*** DATASET EXCERPTS Section Begins ***

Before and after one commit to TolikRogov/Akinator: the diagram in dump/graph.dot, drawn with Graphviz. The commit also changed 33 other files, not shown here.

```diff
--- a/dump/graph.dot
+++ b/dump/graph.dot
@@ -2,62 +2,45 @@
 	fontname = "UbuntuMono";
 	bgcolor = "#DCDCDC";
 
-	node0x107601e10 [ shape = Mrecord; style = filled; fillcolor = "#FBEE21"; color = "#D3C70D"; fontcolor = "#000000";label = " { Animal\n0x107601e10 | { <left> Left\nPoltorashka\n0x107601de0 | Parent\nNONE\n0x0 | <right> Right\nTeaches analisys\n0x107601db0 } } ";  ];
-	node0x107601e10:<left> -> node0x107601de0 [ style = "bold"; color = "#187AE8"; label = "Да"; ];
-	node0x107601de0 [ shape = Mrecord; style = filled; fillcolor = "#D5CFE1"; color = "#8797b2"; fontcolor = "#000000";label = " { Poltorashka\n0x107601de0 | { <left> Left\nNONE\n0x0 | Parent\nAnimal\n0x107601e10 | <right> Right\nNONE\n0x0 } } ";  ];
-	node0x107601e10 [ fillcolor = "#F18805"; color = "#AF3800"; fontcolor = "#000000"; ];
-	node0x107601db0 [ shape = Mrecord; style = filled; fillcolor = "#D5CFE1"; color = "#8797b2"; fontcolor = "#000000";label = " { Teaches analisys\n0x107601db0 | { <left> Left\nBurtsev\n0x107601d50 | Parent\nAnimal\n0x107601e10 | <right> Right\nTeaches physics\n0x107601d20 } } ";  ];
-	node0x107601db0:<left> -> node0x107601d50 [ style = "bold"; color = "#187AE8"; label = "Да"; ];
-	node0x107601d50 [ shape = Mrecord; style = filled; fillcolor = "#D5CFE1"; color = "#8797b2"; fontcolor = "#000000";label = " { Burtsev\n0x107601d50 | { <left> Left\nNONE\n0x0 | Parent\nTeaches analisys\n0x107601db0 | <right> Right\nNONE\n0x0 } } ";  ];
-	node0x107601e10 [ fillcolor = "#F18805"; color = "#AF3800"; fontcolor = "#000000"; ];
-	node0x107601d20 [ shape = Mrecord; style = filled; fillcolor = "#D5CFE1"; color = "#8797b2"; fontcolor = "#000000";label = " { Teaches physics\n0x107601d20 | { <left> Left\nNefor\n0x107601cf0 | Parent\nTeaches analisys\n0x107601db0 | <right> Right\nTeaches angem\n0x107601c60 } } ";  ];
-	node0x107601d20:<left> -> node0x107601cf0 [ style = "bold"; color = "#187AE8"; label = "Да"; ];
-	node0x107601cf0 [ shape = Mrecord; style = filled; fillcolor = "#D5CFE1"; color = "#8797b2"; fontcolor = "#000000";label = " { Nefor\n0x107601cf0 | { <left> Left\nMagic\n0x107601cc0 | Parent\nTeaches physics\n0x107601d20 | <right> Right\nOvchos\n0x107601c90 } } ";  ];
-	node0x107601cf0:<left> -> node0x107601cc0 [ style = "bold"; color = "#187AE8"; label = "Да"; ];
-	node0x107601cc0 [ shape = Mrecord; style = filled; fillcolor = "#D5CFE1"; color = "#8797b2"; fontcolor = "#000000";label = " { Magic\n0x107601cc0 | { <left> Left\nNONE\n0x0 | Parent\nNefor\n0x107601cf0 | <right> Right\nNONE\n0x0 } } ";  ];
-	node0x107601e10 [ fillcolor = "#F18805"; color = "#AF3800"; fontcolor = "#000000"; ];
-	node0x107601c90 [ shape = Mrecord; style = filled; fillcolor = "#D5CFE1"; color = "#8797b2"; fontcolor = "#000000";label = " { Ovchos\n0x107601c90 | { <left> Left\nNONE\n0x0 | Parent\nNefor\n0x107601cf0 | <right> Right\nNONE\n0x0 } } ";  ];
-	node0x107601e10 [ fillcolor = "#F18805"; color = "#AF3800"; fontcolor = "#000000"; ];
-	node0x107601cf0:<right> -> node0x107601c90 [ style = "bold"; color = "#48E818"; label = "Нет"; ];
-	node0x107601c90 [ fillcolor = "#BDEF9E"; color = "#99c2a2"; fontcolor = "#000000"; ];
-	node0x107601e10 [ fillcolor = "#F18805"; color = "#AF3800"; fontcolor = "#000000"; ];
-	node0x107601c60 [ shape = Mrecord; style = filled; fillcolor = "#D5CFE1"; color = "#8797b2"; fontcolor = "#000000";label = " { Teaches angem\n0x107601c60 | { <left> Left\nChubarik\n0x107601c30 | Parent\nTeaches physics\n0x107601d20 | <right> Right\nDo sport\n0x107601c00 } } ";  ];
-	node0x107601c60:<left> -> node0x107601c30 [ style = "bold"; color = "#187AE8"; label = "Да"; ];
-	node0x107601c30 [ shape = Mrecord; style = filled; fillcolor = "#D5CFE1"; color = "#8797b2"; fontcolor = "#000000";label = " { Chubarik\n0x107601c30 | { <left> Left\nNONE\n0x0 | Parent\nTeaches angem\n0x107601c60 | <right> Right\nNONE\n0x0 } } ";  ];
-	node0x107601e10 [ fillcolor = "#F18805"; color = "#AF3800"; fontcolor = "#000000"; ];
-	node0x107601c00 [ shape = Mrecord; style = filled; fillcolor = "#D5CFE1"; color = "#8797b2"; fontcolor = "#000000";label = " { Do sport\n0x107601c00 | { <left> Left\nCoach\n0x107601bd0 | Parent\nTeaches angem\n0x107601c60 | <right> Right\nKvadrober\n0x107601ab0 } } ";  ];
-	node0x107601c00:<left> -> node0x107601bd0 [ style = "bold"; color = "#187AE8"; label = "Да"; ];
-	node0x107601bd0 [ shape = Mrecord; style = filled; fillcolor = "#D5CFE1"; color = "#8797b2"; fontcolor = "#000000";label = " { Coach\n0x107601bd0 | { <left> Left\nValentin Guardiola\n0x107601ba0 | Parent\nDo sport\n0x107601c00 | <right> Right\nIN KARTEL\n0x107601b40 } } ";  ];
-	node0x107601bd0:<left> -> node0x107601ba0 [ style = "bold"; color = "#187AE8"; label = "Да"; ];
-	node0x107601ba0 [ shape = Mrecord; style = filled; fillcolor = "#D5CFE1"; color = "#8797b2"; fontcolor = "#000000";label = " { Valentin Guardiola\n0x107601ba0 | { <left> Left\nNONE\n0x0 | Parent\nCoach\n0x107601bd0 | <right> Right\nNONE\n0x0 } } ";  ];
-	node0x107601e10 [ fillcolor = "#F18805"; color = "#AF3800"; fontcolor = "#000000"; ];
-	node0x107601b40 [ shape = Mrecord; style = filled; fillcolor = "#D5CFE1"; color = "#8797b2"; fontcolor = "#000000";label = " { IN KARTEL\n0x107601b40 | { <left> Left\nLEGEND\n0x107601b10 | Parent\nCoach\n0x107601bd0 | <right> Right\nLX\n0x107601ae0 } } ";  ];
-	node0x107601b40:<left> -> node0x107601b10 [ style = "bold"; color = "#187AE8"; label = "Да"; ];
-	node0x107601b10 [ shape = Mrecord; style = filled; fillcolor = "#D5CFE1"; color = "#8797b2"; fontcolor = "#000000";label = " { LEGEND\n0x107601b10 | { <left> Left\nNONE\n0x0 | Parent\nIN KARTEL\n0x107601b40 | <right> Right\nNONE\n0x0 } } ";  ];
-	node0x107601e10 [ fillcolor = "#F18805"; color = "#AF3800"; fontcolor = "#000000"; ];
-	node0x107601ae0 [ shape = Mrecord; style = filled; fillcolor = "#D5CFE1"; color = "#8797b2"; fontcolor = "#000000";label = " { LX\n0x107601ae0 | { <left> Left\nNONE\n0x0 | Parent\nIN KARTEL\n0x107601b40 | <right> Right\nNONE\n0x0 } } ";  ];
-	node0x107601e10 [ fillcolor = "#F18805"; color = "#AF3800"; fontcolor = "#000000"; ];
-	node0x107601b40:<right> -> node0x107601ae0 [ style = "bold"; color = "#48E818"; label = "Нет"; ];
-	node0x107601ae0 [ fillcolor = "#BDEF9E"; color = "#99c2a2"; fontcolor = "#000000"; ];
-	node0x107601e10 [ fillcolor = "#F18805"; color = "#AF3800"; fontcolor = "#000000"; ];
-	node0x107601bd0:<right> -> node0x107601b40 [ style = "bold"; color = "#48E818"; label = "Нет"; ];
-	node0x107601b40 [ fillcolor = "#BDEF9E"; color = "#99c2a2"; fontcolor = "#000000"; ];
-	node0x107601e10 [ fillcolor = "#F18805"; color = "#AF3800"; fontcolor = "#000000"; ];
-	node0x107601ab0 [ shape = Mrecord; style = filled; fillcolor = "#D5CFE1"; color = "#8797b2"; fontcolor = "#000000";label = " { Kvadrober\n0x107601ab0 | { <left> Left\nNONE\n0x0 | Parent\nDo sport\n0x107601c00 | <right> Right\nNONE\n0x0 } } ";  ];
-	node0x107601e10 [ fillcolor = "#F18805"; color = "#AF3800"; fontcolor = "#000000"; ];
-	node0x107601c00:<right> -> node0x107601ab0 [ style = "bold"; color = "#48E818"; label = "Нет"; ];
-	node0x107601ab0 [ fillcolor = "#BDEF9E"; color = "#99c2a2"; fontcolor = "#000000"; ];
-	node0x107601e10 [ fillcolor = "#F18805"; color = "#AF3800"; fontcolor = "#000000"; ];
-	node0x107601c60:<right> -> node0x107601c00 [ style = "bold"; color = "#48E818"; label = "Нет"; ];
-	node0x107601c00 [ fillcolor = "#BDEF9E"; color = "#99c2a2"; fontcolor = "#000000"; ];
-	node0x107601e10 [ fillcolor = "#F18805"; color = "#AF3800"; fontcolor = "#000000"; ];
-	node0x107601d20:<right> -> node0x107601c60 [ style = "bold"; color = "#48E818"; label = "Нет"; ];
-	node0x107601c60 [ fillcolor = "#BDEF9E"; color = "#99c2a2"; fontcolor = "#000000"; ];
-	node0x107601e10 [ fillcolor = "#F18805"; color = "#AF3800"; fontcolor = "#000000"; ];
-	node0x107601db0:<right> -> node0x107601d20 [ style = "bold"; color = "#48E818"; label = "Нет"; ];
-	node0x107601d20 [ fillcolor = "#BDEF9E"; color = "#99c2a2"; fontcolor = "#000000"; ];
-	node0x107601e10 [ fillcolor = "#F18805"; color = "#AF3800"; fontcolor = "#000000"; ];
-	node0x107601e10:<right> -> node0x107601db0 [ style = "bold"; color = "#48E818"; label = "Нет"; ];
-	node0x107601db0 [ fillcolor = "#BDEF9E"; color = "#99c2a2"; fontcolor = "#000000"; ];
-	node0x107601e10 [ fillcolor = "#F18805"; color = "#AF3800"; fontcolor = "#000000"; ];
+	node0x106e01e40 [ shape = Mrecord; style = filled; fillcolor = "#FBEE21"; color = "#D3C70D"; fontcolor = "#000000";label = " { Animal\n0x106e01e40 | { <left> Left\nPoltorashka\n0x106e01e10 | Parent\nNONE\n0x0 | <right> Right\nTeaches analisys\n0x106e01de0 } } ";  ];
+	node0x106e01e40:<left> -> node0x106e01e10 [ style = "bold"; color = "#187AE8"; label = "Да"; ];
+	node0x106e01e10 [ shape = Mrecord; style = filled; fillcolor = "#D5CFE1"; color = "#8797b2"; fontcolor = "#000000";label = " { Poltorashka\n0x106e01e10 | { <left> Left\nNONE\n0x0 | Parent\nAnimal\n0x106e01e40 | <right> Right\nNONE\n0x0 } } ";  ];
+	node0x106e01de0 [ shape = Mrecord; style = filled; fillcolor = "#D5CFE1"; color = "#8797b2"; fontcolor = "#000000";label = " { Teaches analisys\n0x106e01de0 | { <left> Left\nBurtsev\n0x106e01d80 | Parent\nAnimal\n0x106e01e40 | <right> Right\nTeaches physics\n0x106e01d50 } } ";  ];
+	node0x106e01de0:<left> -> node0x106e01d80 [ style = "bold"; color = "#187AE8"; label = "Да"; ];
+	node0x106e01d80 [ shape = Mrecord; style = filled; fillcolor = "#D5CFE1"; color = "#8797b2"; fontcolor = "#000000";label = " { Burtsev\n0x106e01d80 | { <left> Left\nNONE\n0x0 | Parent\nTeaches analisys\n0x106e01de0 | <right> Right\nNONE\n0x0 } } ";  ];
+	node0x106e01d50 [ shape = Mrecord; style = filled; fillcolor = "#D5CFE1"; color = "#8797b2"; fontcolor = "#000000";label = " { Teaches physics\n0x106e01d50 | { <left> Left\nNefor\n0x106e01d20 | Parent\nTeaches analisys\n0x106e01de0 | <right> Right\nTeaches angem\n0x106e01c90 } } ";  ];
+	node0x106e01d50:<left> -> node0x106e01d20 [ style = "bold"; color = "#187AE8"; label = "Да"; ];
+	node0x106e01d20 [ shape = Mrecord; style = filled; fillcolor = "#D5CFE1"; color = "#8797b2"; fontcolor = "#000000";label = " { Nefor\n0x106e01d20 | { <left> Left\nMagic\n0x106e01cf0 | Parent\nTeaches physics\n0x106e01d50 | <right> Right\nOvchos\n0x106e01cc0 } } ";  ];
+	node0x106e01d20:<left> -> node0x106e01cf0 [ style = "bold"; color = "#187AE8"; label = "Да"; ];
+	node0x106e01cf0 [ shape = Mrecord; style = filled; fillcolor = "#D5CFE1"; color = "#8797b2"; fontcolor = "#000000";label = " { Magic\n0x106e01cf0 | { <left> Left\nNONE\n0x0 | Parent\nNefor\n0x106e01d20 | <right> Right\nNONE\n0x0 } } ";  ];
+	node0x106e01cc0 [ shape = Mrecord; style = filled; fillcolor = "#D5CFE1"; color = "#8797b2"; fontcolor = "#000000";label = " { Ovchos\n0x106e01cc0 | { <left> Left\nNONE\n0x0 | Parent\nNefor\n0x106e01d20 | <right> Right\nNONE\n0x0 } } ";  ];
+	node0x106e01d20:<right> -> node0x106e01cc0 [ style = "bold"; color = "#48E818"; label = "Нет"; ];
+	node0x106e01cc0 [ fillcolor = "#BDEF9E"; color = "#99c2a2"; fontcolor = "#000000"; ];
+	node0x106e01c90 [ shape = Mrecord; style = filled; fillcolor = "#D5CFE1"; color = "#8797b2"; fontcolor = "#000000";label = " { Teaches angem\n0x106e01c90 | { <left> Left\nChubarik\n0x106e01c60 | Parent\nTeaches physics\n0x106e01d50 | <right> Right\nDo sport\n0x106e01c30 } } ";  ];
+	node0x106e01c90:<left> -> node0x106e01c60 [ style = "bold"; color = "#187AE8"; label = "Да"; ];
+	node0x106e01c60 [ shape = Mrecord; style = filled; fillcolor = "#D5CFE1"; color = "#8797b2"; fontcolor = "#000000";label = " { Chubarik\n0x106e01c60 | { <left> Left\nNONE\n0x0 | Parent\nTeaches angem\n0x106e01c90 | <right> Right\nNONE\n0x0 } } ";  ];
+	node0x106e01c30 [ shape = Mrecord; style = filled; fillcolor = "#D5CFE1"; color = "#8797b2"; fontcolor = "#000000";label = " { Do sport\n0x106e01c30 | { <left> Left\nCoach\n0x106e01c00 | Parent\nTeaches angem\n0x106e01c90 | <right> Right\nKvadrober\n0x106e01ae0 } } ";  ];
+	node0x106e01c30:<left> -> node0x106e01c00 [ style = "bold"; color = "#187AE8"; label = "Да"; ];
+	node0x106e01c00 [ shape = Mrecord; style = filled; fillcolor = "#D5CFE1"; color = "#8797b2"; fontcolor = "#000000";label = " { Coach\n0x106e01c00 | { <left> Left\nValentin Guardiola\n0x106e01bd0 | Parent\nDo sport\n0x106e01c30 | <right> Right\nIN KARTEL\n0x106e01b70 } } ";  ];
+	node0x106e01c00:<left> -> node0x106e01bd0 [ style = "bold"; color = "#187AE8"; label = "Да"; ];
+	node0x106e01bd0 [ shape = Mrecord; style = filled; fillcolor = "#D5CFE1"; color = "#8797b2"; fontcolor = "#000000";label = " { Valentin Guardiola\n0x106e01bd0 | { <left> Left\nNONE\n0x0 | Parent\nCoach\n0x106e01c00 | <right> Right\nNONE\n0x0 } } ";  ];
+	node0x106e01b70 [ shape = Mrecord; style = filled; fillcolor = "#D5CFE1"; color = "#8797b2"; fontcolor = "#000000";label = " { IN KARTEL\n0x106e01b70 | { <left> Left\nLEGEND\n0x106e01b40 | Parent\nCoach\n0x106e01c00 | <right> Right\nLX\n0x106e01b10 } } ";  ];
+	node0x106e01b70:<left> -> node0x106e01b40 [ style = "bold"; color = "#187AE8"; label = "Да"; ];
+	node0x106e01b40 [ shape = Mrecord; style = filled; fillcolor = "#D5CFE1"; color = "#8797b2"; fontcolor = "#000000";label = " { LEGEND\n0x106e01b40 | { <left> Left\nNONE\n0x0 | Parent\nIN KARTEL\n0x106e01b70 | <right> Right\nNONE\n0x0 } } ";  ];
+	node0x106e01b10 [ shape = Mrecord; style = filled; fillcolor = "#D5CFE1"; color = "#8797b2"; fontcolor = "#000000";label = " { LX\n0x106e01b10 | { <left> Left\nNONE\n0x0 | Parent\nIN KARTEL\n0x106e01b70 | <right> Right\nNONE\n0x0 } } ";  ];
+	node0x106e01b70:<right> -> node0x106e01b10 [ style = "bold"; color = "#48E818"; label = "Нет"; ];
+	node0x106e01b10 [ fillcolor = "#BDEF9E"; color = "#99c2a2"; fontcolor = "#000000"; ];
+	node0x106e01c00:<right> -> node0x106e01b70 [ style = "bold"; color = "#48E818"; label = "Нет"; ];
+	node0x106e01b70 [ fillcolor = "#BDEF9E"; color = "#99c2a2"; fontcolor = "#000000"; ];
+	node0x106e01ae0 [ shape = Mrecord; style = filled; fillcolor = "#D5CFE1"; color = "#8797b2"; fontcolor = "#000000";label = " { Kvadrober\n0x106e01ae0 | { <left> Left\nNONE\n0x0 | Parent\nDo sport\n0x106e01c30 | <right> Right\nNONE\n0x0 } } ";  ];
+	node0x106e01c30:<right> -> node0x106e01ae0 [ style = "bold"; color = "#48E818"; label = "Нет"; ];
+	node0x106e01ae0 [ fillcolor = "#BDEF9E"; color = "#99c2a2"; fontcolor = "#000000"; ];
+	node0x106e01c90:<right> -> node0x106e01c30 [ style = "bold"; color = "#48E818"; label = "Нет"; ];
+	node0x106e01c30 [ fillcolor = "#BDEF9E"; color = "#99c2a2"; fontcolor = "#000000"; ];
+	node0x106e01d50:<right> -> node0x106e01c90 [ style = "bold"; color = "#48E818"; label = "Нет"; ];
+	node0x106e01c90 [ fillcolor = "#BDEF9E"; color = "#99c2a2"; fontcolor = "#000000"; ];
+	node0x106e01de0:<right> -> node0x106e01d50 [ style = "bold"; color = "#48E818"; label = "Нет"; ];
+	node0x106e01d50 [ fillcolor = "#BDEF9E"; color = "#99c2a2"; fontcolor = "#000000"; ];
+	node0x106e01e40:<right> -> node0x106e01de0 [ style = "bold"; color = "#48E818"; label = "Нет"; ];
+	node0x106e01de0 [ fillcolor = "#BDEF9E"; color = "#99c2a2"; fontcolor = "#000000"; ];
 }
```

*** DATASET EXCERPTS Section Ends ***

From the entries, report every line in which the string "graph" occurs.

Before and after one commit to TolikRogov/Akinator: the diagram in dump/graph.dot, drawn with Graphviz. The commit also changed 33 other files, not shown here.
--- a/dump/graph.dot
+++ b/dump/graph.dot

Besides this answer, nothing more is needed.